6 points, SCA Band 1, 0.125 EFTSL
Undergraduate - Unit
Refer to the specific census and withdrawal dates for the semester(s) in which this unit is offered.
- Second semester 2017 (Day)
Many people today say there is no one 'truth' that holds for all people in all places at all times, or that none of us can really be sure of life's 'meaning' in an absolute sense. But just a century ago the story would have been very different. So what happened between our great grandparents' generation and ours to revolutionise the way we think about truth and meaning? This is the question that sparks our journey through French culture in this unit. With concrete examples and clear case-studies we will walk in the shoes of film-makers, writers, artists and thinkers as they wrestle with questions of truth and meaning in the rapidly changing twentieth century world, questions that have all-too immediate implications: How should I live my life in a world without certainties? What, if anything, gives my life meaning? And what is left worth fighting for, living for, dying for?
On successful completion of this unit, students can expect to have
- Gained an informed knowledge of key aspects of French literature, thought and visual culture in the twentieth century as they relate to themes of truth and meaning;
- Improved their reading and analytical skills, and acquired skills in analysing works of visual culture in terms of recognising and understanding features specific to the themes of the unit;
- Gained a clearer understanding of the importance and nature of questions of truth and meaning today through having studied the evolution of those questions in France over the past century;
- Built skills of self-reflexive questioning in relation to the material studied;
- Developed an ability to relate ideas to their literary or visual expression;
- Developed skills in written and oral argument and presentation so as to present the analyses and understandings above.
Students taking the third-year version of this unit (ATS3077) will be expected to demonstrate in their text analysis and their essay a more explicit and sophisticated understanding of theoretical concepts germane to the analysis of the texts studied
Within semester assessment: 100%

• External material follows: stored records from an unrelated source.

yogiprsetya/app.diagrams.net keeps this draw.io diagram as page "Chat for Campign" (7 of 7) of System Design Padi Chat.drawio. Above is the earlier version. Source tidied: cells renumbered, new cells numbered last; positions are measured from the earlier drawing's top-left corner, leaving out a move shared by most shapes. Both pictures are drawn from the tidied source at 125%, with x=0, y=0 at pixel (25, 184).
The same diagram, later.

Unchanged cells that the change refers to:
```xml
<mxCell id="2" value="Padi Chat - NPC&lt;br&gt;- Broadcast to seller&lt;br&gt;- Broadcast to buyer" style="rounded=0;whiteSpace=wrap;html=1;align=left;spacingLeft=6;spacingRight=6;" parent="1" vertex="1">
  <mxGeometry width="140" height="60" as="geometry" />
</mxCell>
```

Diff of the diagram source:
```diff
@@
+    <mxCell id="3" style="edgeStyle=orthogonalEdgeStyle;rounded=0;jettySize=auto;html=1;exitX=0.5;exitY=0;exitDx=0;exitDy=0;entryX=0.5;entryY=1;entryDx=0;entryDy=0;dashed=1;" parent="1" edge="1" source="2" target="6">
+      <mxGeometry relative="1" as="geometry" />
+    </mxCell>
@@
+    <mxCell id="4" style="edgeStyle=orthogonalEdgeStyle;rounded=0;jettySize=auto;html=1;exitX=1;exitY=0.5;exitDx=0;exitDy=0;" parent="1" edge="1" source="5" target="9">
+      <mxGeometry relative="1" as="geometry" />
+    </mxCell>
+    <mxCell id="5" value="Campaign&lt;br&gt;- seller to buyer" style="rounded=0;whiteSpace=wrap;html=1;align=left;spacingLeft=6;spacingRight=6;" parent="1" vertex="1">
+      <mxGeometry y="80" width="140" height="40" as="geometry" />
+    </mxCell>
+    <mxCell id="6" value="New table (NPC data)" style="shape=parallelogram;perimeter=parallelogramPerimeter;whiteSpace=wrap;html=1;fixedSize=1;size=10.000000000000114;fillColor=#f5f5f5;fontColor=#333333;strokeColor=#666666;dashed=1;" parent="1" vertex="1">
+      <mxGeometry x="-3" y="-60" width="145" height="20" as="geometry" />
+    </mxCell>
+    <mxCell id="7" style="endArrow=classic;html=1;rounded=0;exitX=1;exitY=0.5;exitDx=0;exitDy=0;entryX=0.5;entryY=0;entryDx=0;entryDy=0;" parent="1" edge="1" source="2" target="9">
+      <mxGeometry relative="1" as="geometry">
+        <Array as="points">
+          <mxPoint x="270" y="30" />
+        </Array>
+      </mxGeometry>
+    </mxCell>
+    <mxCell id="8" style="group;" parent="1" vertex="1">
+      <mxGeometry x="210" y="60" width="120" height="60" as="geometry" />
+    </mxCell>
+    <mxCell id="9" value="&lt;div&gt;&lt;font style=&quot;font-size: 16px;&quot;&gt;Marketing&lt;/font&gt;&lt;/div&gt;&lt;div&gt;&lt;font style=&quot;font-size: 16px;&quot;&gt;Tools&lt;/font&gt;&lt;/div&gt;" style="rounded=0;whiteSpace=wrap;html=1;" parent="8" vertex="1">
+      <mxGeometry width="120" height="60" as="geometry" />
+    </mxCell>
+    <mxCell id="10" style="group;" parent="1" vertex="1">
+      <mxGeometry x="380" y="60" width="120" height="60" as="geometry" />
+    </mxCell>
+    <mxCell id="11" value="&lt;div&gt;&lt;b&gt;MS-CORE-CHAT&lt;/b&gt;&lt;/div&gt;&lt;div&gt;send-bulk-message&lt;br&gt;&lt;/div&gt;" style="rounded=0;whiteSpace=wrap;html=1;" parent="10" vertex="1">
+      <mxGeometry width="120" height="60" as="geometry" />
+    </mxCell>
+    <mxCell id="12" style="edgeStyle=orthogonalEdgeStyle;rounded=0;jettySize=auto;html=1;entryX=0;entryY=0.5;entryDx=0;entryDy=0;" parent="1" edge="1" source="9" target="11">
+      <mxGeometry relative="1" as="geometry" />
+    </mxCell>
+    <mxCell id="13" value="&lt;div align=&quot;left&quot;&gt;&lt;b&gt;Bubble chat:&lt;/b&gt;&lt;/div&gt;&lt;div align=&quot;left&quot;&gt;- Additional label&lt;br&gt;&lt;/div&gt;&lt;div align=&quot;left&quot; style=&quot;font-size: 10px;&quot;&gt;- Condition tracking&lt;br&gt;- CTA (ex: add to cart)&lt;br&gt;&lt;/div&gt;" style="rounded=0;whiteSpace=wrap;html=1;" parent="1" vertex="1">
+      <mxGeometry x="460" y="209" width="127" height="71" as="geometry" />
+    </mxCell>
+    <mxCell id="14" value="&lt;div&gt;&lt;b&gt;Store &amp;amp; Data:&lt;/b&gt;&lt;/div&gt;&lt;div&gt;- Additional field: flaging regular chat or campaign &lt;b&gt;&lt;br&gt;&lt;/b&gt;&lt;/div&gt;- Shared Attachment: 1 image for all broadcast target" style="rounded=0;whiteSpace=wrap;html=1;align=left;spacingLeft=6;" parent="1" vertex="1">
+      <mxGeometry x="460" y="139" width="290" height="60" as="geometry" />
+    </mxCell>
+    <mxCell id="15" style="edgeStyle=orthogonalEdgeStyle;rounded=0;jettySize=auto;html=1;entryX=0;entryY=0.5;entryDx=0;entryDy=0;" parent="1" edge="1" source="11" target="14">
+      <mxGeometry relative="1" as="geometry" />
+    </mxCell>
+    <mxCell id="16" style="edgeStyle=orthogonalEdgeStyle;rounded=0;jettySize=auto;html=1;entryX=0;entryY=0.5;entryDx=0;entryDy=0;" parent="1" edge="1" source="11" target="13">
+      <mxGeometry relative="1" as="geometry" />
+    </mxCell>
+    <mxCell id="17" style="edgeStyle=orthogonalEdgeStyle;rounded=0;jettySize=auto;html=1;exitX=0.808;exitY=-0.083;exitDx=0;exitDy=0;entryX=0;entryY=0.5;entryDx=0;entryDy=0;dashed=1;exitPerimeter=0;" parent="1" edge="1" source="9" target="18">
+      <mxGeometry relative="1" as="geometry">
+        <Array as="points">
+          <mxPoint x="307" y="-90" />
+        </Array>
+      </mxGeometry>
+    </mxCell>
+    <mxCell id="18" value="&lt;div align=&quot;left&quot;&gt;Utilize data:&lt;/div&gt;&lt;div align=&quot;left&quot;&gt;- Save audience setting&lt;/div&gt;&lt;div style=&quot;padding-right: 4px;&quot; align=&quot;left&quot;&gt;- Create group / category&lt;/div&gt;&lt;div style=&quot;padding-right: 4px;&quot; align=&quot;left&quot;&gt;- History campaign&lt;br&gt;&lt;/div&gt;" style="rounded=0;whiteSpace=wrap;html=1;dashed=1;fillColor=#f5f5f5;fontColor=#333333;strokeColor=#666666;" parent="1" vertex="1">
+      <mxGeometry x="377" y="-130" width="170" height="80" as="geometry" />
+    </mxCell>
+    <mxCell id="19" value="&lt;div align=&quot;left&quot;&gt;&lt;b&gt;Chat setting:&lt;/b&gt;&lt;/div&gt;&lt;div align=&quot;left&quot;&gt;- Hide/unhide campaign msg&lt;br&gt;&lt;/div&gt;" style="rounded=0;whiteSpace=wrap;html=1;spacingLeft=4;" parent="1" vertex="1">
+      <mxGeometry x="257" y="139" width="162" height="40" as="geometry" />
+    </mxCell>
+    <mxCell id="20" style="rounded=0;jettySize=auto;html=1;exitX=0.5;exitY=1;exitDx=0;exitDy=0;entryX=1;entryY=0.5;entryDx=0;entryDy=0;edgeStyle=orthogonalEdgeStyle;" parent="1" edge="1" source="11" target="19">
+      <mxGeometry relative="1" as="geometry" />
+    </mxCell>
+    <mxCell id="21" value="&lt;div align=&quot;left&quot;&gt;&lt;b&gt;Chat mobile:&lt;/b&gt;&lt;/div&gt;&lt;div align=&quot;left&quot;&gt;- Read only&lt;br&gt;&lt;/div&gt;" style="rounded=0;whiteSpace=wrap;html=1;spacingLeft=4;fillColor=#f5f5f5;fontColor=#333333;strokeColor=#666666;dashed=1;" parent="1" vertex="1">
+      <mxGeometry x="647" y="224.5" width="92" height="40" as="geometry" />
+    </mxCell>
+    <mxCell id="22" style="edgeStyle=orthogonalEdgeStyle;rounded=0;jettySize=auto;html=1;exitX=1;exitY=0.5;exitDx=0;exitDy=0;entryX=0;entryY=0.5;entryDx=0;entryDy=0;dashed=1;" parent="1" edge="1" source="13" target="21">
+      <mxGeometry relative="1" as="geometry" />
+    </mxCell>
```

Minimum total expected workload to achieve the learning outcomes for this unit is 144 hours per semester typically comprising a mixture of scheduled learning activities and independent study. A unit requires on average three/four hours of scheduled activities per week. Scheduled activities may include a combination of teacher directed learning, peer directed learning and online engagement.
See also Unit timetable information
This unit applies to the following area(s) of study
Students who have not previously taken French at Monash must contact the unit coordinator to discuss the course before enrolling.